The festival will open with the “Midday Bells” concert, starting at noon and featuring carilloneurs Kęstutis Kačinskas and Stanislovas Žilevičius. For almost three decades they have been loyal servants and promoters of this majestic instrument in Klaipėda. They have also given carillon concerts on tours in Denmark, Belgium, Germany, France, the Netherlands and the U.S., recorded carillon music for several CDs, edited scores, arranged and composed music for this instrument. At an opening concert Kačinskas and Žilevičius will perform their own compositions, along with the premieres of six new works composed by Vaida Striaupaitė-Beinarienė, Zita Bružaitė, Vytautas Germanavičius, Laima Jedenkutė, Rytis Mažulis, and Remigijus Šileika. Some of these new pieces are scored for carillon and trumpet. The sounds of trumpet in the masterful hands of Algirdas Januševičius will merge with the ringing of bells, thus paying symbolic homage to professor Julius Juzeliūnas whose centennial is being celebrated this year. One of the most prominent Lithuanian composers and music educators of the 20th century, Juzeliūnas was also a political activist who had fulfilled his civic duties by taking part in the movement for Lithuania’s independence.
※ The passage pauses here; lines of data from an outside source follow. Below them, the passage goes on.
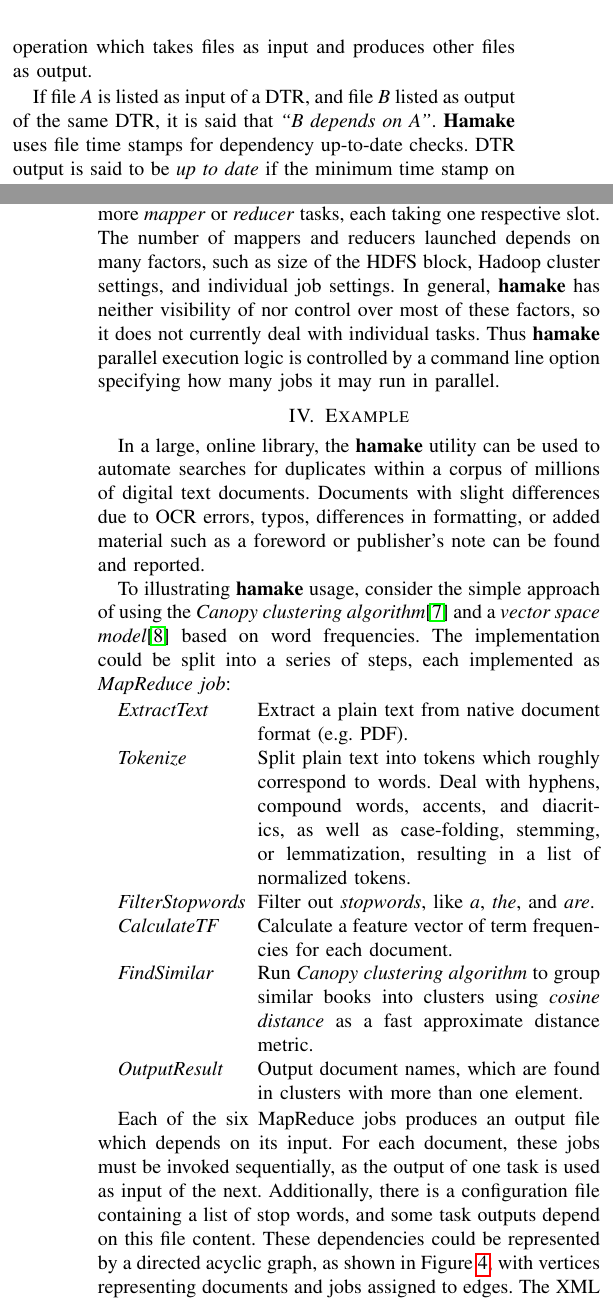
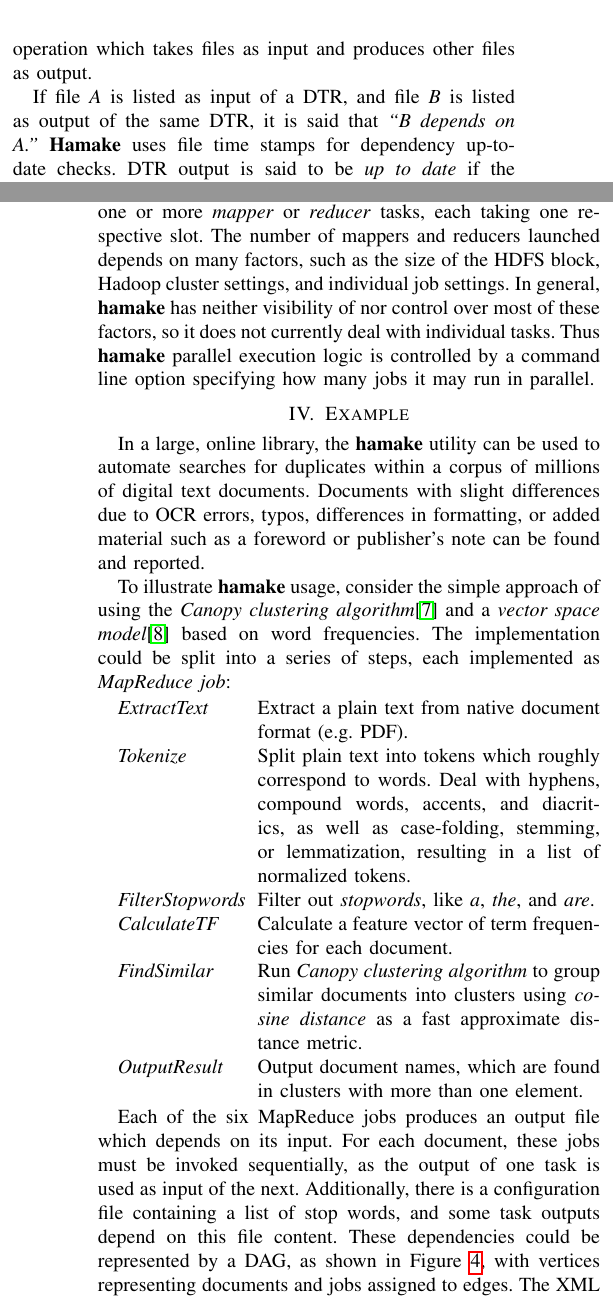
Before and after one commit to codeminders/hamake, a LaTeX paper (doc/whitepaper/hamake.tex): two parts of the columns of pages 1 and 3 of 4, joined at a grey line, cut so that both start at the same text. Compiled offline with pdfLaTeX.

Commit message:
few more grammar checks

```diff
--- a/doc/whitepaper/hamake.tex
+++ b/doc/whitepaper/hamake.tex
@@ -76,8 +76,8 @@ defines an operation which takes files as input and produces other
 files as output.
 
 If file \textit{A} is listed as input of a DTR, and file \textit{B}
-listed as output of the same DTR, it is said that \textit{``B depends
-  on A''}. \textbf{Hamake} uses file time stamps for dependency
+is listed as output of the same DTR, it is said that \textit{``B depends
+  on A.''} \textbf{Hamake} uses file time stamps for dependency
 up-to-date checks. DTR output is said to be \textit{up to date} if the minimum time stamp on all outputs is greater than or equal to the maximum timestamp on all inputs. For the sake of convenience, a user could arrange groups of files and folders into a \emph{fileset} which could later be referenced as the DTR's input or output.
 
 \textbf{Hamake} uses \textit{fuzzy timestamps}\footnote{The current stable
@@ -155,14 +155,14 @@ in Figure~\ref{fig:foreach2}. In this case, we have an opportunity to execute th
 
 The Hadoop cluster capacity is defined in terms of the number of
 \textit{map slots} and \textit{reduce slots}. When a DTR launches a
-Hadoop job, either directly as defined by \emph{mapreduce} processing instruction or via PIG script, a single job will spawn one or more \emph{mapper} or \emph{reducer} tasks, each taking one respective slot. The number of mappers and reducers launched depends on many factors, such as size of the HDFS block, Hadoop cluster settings, and individual job settings. In general, \textbf{hamake} has neither visibility of nor control over most of these factors, so it does not currently  deal with individual tasks. Thus \textbf{hamake} parallel
+Hadoop job, either directly as defined by \emph{mapreduce} processing instruction or via PIG script, a single job will spawn one or more \emph{mapper} or \emph{reducer} tasks, each taking one respective slot. The number of mappers and reducers launched depends on many factors, such as the size of the HDFS block, Hadoop cluster settings, and individual job settings. In general, \textbf{hamake} has neither visibility of nor control over most of these factors, so it does not currently  deal with individual tasks. Thus \textbf{hamake} parallel
 execution logic is controlled by a command line option specifying how many jobs it may run in parallel.
 
 \section{Example}
 
 In a large, online library, the \textbf{hamake} utility can be used to automate searches for duplicates within a corpus of millions of digital text documents. Documents with slight differences due to OCR errors, typos, differences in formatting, or added material such as a foreword or publisher’s note can be found and reported.
 
-To illustrating \textbf{hamake} usage, consider the simple approach of using the \textit{Canopy clustering algorithm}\cite{efficientClustering} and a \textit{vector space model}\cite{manning2008introduction} based on word frequencies. The implementation could be split into a series of steps, each implemented as \textit{MapReduce job}:
+To illustrate \textbf{hamake} usage, consider the simple approach of using the \textit{Canopy clustering algorithm}\cite{efficientClustering} and a \textit{vector space model}\cite{manning2008introduction} based on word frequencies. The implementation could be split into a series of steps, each implemented as \textit{MapReduce job}:
 
 \begin{description}[\IEEEsetlabelwidth{\emph{FilterStopwords}}]
 \item[\emph{ExtractText}] Extract a plain text from native document format
@@ -174,7 +174,7 @@ To illustrating \textbf{hamake} usage, consider the simple approach of using the
   like \textit{a}, \textit{the}, and \textit{are}.
 \item[\emph{CalculateTF}]  Calculate a feature vector of term frequencies for each document.
 \item[\emph{FindSimilar}] Run \textit{Canopy clustering algorithm}
-  to group similar books into clusters using
+  to group similar documents into clusters using
   \textit{cosine distance} as a fast approximate distance metric.
 \item[\emph{OutputResult}] Output document names, which are found in
   clusters with more than one element.
@@ -184,7 +184,7 @@ Each of the six MapReduce jobs produces an output file which
 depends on its input. For each document, these jobs must be invoked
 sequentially, as the output of one task is used as input of the next. Additionally, there is a configuration file containing a list of
 stop words, and some task outputs depend on this file content. These
-dependencies could be represented by a directed acyclic graph, as shown in Figure~\ref{fig:SimilarityAlgDAG}, with vertices representing documents and jobs assigned to edges. The XML file describing this dataflow in \textbf{hamake} language is shown as
+dependencies could be represented by a DAG, as shown in Figure~\ref{fig:SimilarityAlgDAG}, with vertices representing documents and jobs assigned to edges. The XML file describing this dataflow in \textbf{hamake} language is shown as
 Listing~\ref{hamakeFile}.
 
 \lstinputlisting[caption={\textit{hamakefile}, describing process for detecting duplicate documents}, label=hamakeFile]{sample.xml}
```
Also changed, not shown: doc/whitepaper/hamake.tex (8 more changed lines).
The “Afternoon Bells” at 3 p.m. will feature a family duo of carilloneurs Toru Takao and Katarzyna Piastowska-Takao who have been working together since 2011 to represent and promote the carillon cultures of their native countries – Japan and Poland – and Germany where they currently reside. Both musicians are prize-winners of numerous international carillon competitions, having studied carillon performance in the Netherlands and Belgium. These countries boast not only the oldest and most reputable carillon cultures, but also the largest carillon collections in the world: at the present time there are 182 carillons in the Netherlands and 89 in Belgium, while Germany only has 45 such instruments.
For the most part of their programme, the duo will perform compositions written specifically for carillon by the Dutch, Belgian and Danish composers.
The “Evening Bells” will start ringing at 6 p.m. operated by carilloneur Monika Kaźmierczak from Poland who is to make her second appearance at the Klaipėda Carillon Festival. She has garnered several prizes at international competitions and currently pursues an active concert career with frequent appearances in the Netherlands, Denmark, France, Belgium and the United States. She teaches at the Stanisław Moniuszko State Academy of Music in Gdansk and heads the Polish Guild of Carilloneurs.
This time Kaźmierczak will be joined by the Klaipėda Chamber Orchestra, under the artistic leadership of Mindaugas Bačkus. A new composition for trumpet, carillon and strings by the young composer from Klaipėda, Lina Posėčnaitė, who currently pursues composition studies in Germany, will contribute to the scarce repertoire for carillon and strings. Dancer Paulius Pinigis will accompany Kaźmierczak’s performance of music by famous British composer Michael Nyman with a piece of contemporary choreography. Calm tinkling of bells will be heard in the arrangement of Mikalojus Konstantinas Čiurlionis’ piano prelude Angelus Domini, while Kamil Cieślik’s piece will evoke the image of scintillating water fountains. A harmonious and simultaneous ensemble of bells in the tower and an orchestra in the museum’s courtyard will be entrusted to conductor Modestas Barkauskas.
As the saying goes, every time a bell rings, angels spread their wings...
The “Night Bells” starting at 9 p.m., will round off the festival programme with the performance of Lumen fidei (The Light of Faith), a remarkable cantorio by Zita Bružaitė. The work synthesizing the genres of cantata (conceived as singing) and oratorio (conceived as prayer) is imbued with the medieval spirit that makes no distinctions between faith and experiences in everyday life. Sometimes this serene music is interspersed with improvisatory interludes, reflecting the sound of modern times through the interlacing of jazz, electronic, rock, pop and crossover music styles. The composer also uses musical cryptograms, ‘secret’ codes and other symbols to convey sacred meanings. She invites her listeners to contemplate music and sense the overall flow, expression, a kaleidoscopic change of moods and colours, which imparts the light of faith, guiding our steps in life.
The performance of the cantorio calls for the joint forces of the Jauna Muzika Choir, the Protuberus Brass Ensemble and numerous soloists, including countertenor Piotr Olech (Poland), bass Liudas Mikalauskas, saxophonist Jan Maksimovič, percussionistArkadijus Gotesmanas and carilloneur Austėja Staniunaitytė who appears to be the first woman in the country to present programmes of carillon music. Vaclovas Augustinas, a renowned conductor and composer, artistic director of the Jauna Muzika Choir, will be in charge of concord between voices and instruments.
Let the bells of the Klaipėda Carillon ring!